I believe that–that being together, in solidarity and in company with each other, and with the rest of life on earth is central to our collective wellbeing. Our bodies are ultimately, one body. This connection provides a sense of belonging but also a burden to hold and protect those in our larger community. The hurt in the world is huge and hard to hold, but less hard if we hold it together.
May 2022: Surrender
There is only so much hyper-vigilance we can sustain at each new wave of pandemic development. There is a limit to the outrage we can hold for each new societal crisis. And it is hard to stay in in the mode of a “climate emergency” after each new IPCC report warning of climate collapse. Each milestone holds the potential of being a threshold event, yet most of the time the promise is unfulfilled.

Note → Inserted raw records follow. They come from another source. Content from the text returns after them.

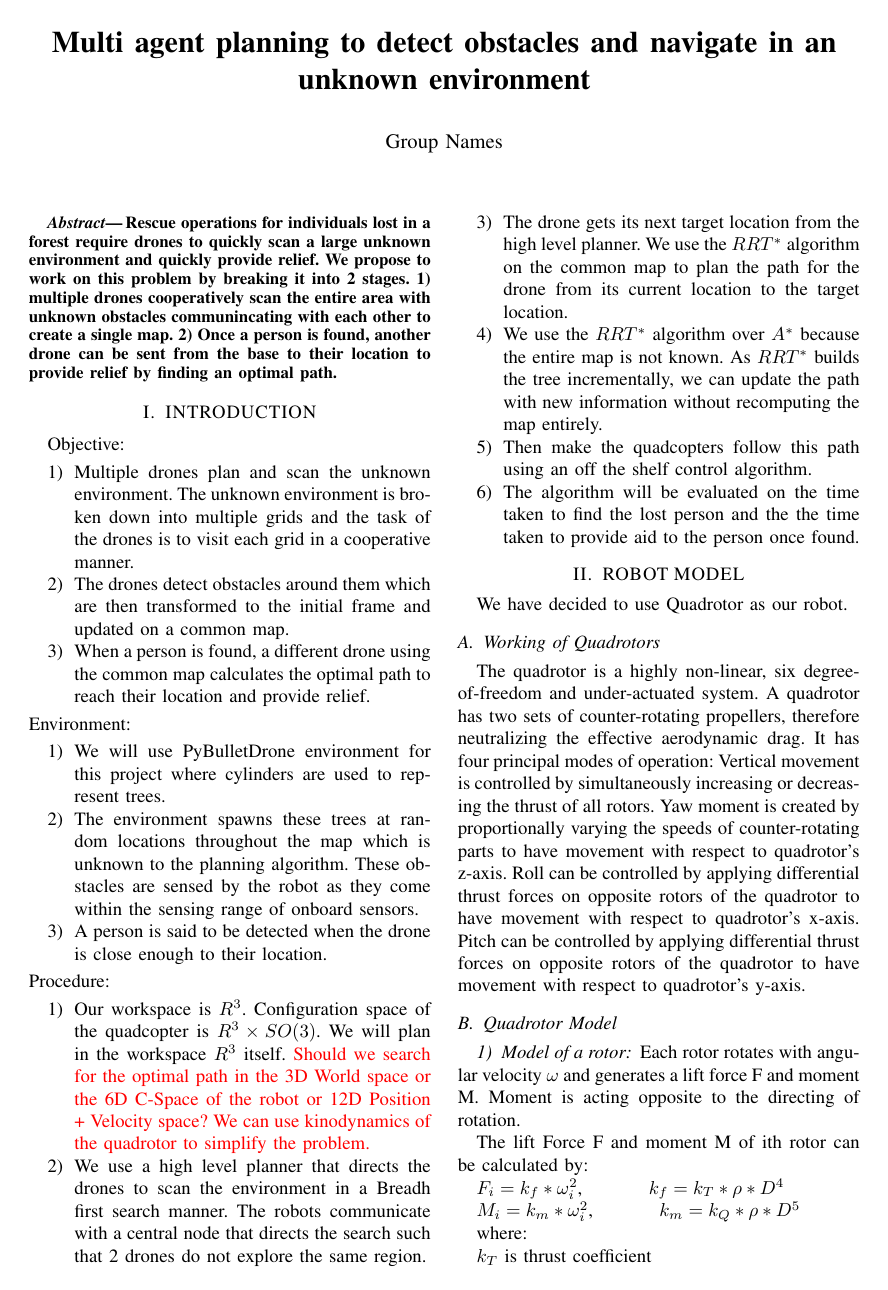
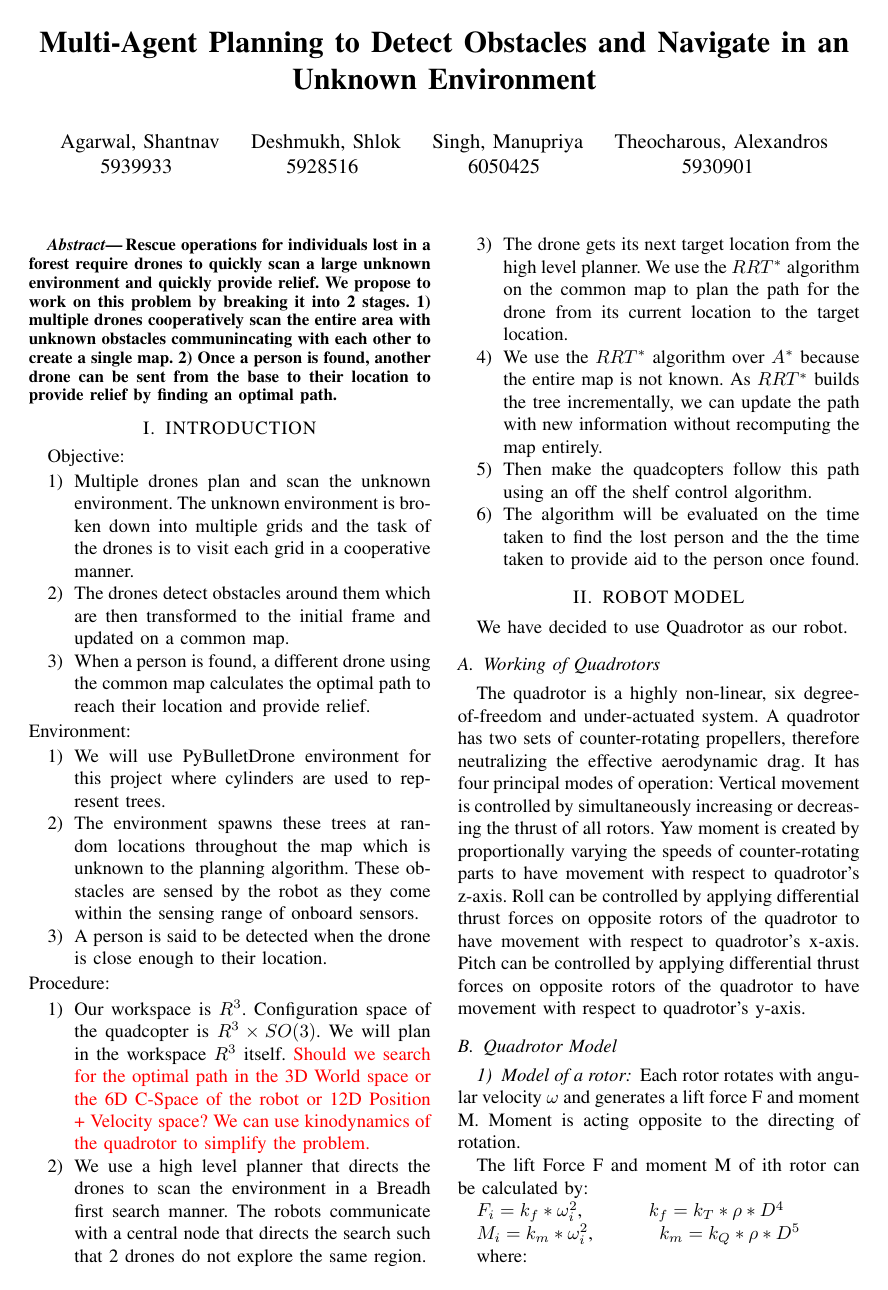
Before and after one commit to s-desh/drone_path, a LaTeX paper (Report/report.tex): page 1 of 2. Compiled offline with pdfLaTeX.

Commit message:
Added names and student number for everyone

```diff
--- a/Report/report.tex
+++ b/Report/report.tex
@@ -39,11 +39,22 @@
 \usepackage[colorlinks=true, allcolors=blue]{hyperref}
 \usepackage{float}
 \usepackage{subcaption}
-\title{\LARGE \bf Multi agent planning to detect obstacles and navigate in an unknown environment}
+\title{\LARGE \bf Multi-Agent Planning to Detect Obstacles and Navigate in an Unknown Environment}
 
 
-\author{Group Names}%
-
+\author{
+  Agarwal, Shantnav\\
+  \text{5939933}
+  \and
+  Deshmukh, Shlok\\
+  \text{5928516}
+  \and
+  Singh, Manupriya\\
+  \text{6050425}
+  \and
+  Theocharous, Alexandros\\
+  \text{5930901}
+}
 
 
 \begin{document}
```
Also changed, not shown: Report/out/report.pdf.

May 4th, 2022 the CDC announces that the US Covid death toll has reached 1 million. This is shocking, though predicted, and articles memorialize the loss, trying to put faces and stories behind the statistic. The milestone washes over the news, and subsides. By the evening of Memorial Day the death toll is one million, four thousand, seven-hundred and sixty.
May 24th, 2022 nineteen children and two teachers are massacred at an elementary school in Uvalde, Texas. This is shocking, though predicted. The rupture is met with grief and outrage at the lack of common-sense gun laws, just as the Sandy Hook shooting was almost ten years ago. One would think. THIS. This is it—the threshold of heartbreak where things change. Except, we seem to have a learned helplessness from all the other hundreds of school shooting milestones since Columbine. Maybe this time it will be different. Or maybe it won’t.
Maybe this year’s wildfire, hurricane, lost species, lost shoreline, or disaster-destabilized country will be the threshold for serious climate action. Or maybe it won’t.
It feels like surrender sometimes. The sparks flare but do not ignite meaningful transformation. Will it take larger triggering events?
There is an unstruck match on the cover of Malcom Gladwell’s decade’s old bestseller, The Tipping Point; How Little Things Can Make a Big Difference.” The book explores the counter-intuitive leverage that small events can have. I say counter-intuitive because, even major events – like Covid death tolls, and school shootings, don’t seem to transform our situations. Using the metaphor of epidemics, the book explores the dynamics of transformative change and how contextual factors form the essential conditions for change and set the stage for a spark to become a wildfire. Many of those conditions depend on interconnected networks of people.
I am beginning to think that there is a place for surrender in my desire to support transformative change. I don’t mean surrendering to the status quo. I mean surrendering to connection—both the belonging and the burden of both action and grief it entails. Buddhist activist, Joanna Macy, says that grief for our world is an important part of the journey to healing it. We can’t close off from grief, or we risk closing off from care and love that are the foundation of effective action.
In addition to taking action in support for change, I also may need to make more space for grief that — sitting with my own and my community’s pain. Love and connection are the way forward. There is no going back.
What ruptured in your life, and how did you respond? How are you still responding, holding things together with community, even as things fall apart?